Tobacco-free campus: a healthy rule


As more and more educational institutions are voluntarily declaring themselves tobacco-free campuses, the message of the health hazards of smoking is reaching to the student community.

As of last count, there were about 840 educational institutions that had declared themselves tobacco-free.

It is being acknowledged that Tamil Nadu has had among the best responses to the ban on smoking in public places that was introduced in the country in last Octobe

r. In no small measure is this attributable to the intensity with which educational institutions took it up.

As of last count, there were about 840 educational institutions that had declared themselves tobacco-free.

This included the first 33 such institutions (schools and colleges) in Chennai.

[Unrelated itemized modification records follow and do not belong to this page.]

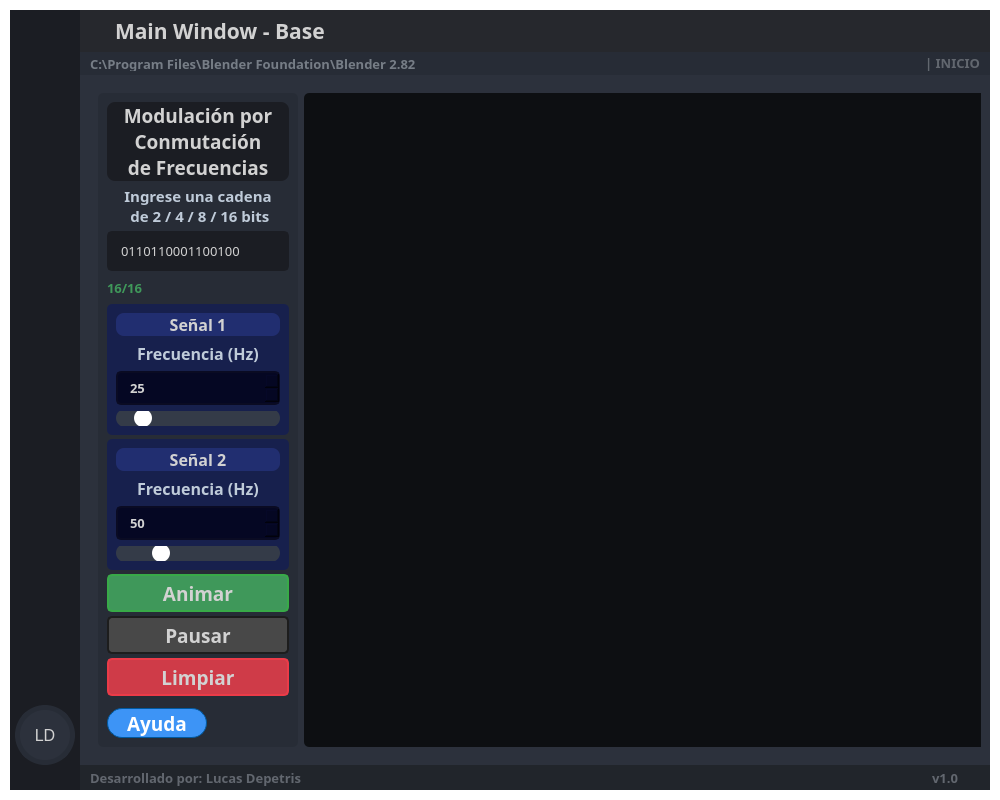
Old version of the form src/ui/GUI_BASE.ui in the repository lucasdepetrisd/Signal-Modulation-Analyzer.
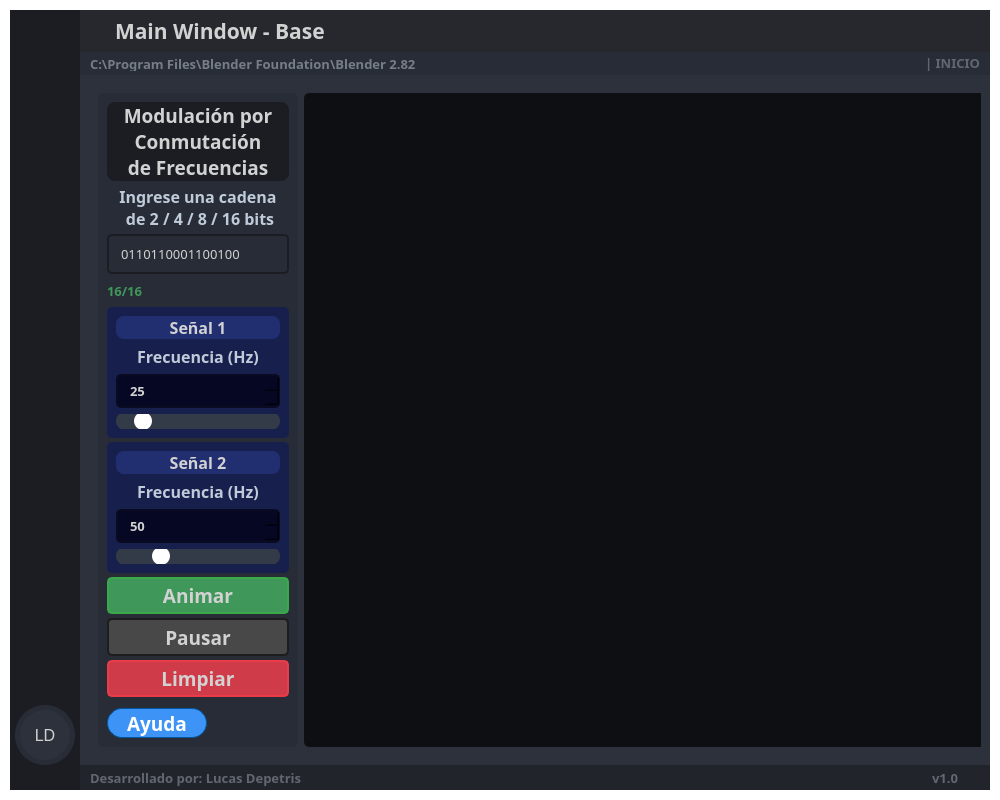
New version of the form. The open tabs and pages were chosen to show the change. Icons and pictures are not drawn. Custom widgets are drawn as their Qt base class.

```diff
--- a/src/ui/GUI_BASE.ui
+++ b/src/ui/GUI_BASE.ui
@@ -556,12 +556,38 @@
     <normaloff>:/bigSize/icons/bigSize/sigma-logo.png</normaloff>:/bigSize/icons/bigSize/sigma-logo.png</iconset>
   </property>
   <property name="styleSheet">
-   <string notr="true">QMainWindow {background: transparent; }
+   <string notr="true">QMainWindow {
+	background: transparent; 
+/*font-family: &quot;Satoshi Black&quot;*/
+}
+
 QToolTip {
 	background-color: rgba(27, 29, 35, 160);
 	border: 1px solid rgb(40, 40, 40);
 	border-radius: 2px;
-}</string>
+}
+
+QLineEdit {
+	background-color: rgb(27, 29, 35);
+	border-radius: 5px;
+	border: 2px solid rgb(27, 29, 35);
+	padding-left: 10px;
+}
+QLineEdit:hover {
+	border: 2px solid rgb(64, 71, 88);
+}
+QLineEdit:focus {
+	border: 2px solid rgb(91, 101, 124);
+}
+
+QLineEdit::Text {
+	width: parent.width
+	height: parent.height
+	font.pointSize: 100
+	minimumPointSize: 10
+	fontSizeMode: Text.Fit
+}
+</string>
   </property>
   <property name="tabShape">
    <enum>QTabWidget::Rounded</enum>
@@ -3320,7 +3346,11 @@
                             <bool>false</bool>
                            </property>
                            <property name="styleSheet">
-                            <string notr="true">QLineEdit {
+                            <string notr="true">QMainWindow &gt; *{
+	backgroung-color: red;
+}
+
+QLineEdit {
 	background-color: rgb(27, 29, 35);
 	border-radius: 5px;
 	border: 2px solid rgb(27, 29, 35);
@@ -3334,11 +3364,11 @@
 }
 
 QLineEdit::Text {
-width: parent.width
-height: parent.height
-font.pointSize: 100
-minimumPointSize: 10
-fontSizeMode: Text.Fit
+	width: parent.width
+	height: parent.height
+	font.pointSize: 100
+	minimumPointSize: 10
+	fontSizeMode: Text.Fit
 }</string>
                            </property>
                            <property name="inputMethodHints">
@@ -3378,7 +3408,7 @@
                            <property name="maximumSize">
                             <size>
                              <width>16777215</width>
-                             <height>50</height>
+                             <height>40</height>
                             </size>
                            </property>
                            <property name="font">
@@ -3656,7 +3686,7 @@
                            <property name="maximumSize">
                             <size>
                              <width>16777215</width>
-                             <height>50</height>
+                             <height>40</height>
                             </size>
                            </property>
                            <property name="font">
@@ -3710,7 +3740,7 @@
                            <property name="font">
                             <font>
                              <family>Satoshi</family>
-                             <pointsize>11</pointsize>
+                             <pointsize>12</pointsize>
                              <weight>75</weight>
                              <bold>true</bold>
                             </font>
@@ -3747,7 +3777,7 @@
                            <property name="maximumSize">
                             <size>
                              <width>16777215</width>
-                             <height>50</height>
+                             <height>40</height>
                             </size>
                            </property>
                            <property name="font">
```
Left out of the diff: 4 changed lines with no effect on the pictures.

A total of 798 institutions were soon convinced or volunteered to declare themselves as tobacco-free campuses, the majority of them being schools.

Only 74 colleges in Tamil Nadu have joined the movement, with a large number of schools signing up. “This is probably because it is easier for school managements to impose rules that are meant to be followed on campus, than in colleges,” opines E. Vidhubala, co-ordinator, Tobacco Cessation Centre, Cancer Institute, Adyar.

However, Anna University and a large number of its affiliated colleges are significant members. Seven dental colleges have also joined the band wagon, according to Ms. Vidhubala.


“The effort has been, by and large, voluntary. In some cases peer pressure has worked. In fact there might even be more schools out there that are now tobacco-free but may not have registered with us,” says T.S. Selvavinayagam, State Tobacco Control Officer.

As part of the programme, Tobacco Control Task Force units have been started in universities, colleges and schools in Tamil Nadu and about 30 peer counsellors participate from each college.

There is no underestimating the importance of stressing the anti-tobacco messages to youngsters in schools and colleges.

The idea is to catch them early, considering the documented evidence that weighs in favour of getting children to stay away from the tobacco habit as early as possible in life.

Young smokers

Union Health Minister Anbumani Ramadoss has said a recent World Health Organisation study had shown that 14.1 per cent of school-going children in India smoke and 15.1 per cent of students not smoking currently will take up the habit the next year. Again, 22 per cent of their teachers also smoke.

Other studies had shown that smoking in films was a major factor in influencing children to take up smoking, the Minister has added.

“We are taking up 10 zones in the city and 20 institutions to survey the attitudes and awareness in these places and among shop keepers about the awareness and practice of the Tobacco Control Act,” Ms. Vidhubala explains. Also underway is a project to remove shops selling tobacco and tobacco products from within 100 metres of any educational institution, as per the law.


“If we consider a loose definition of educational institution to include training institutes, computer training institutions, day care centres and the like, then implementing the law itself will make Chennai a tobacco-sale free city. There are so many educational institutions in the city!” Ms. Vidhubala says. In colleges where the petty shops have been removed, observers have noted that crowds of students who gather for a smoke have melted away, reducing incidences of eve teasing and harassment too.

However, women’s colleges are still unwilling to take the ban seriously as they feel it is irrelevant to them. The indications, though, are on the contrary.

Statistics show that an increasing number of women are taking up using tobacco – smoking and chewing. Health officials feel that there should be no exceptions to the rule and that tobacco usage must be nipped in the bud.

Recommended for you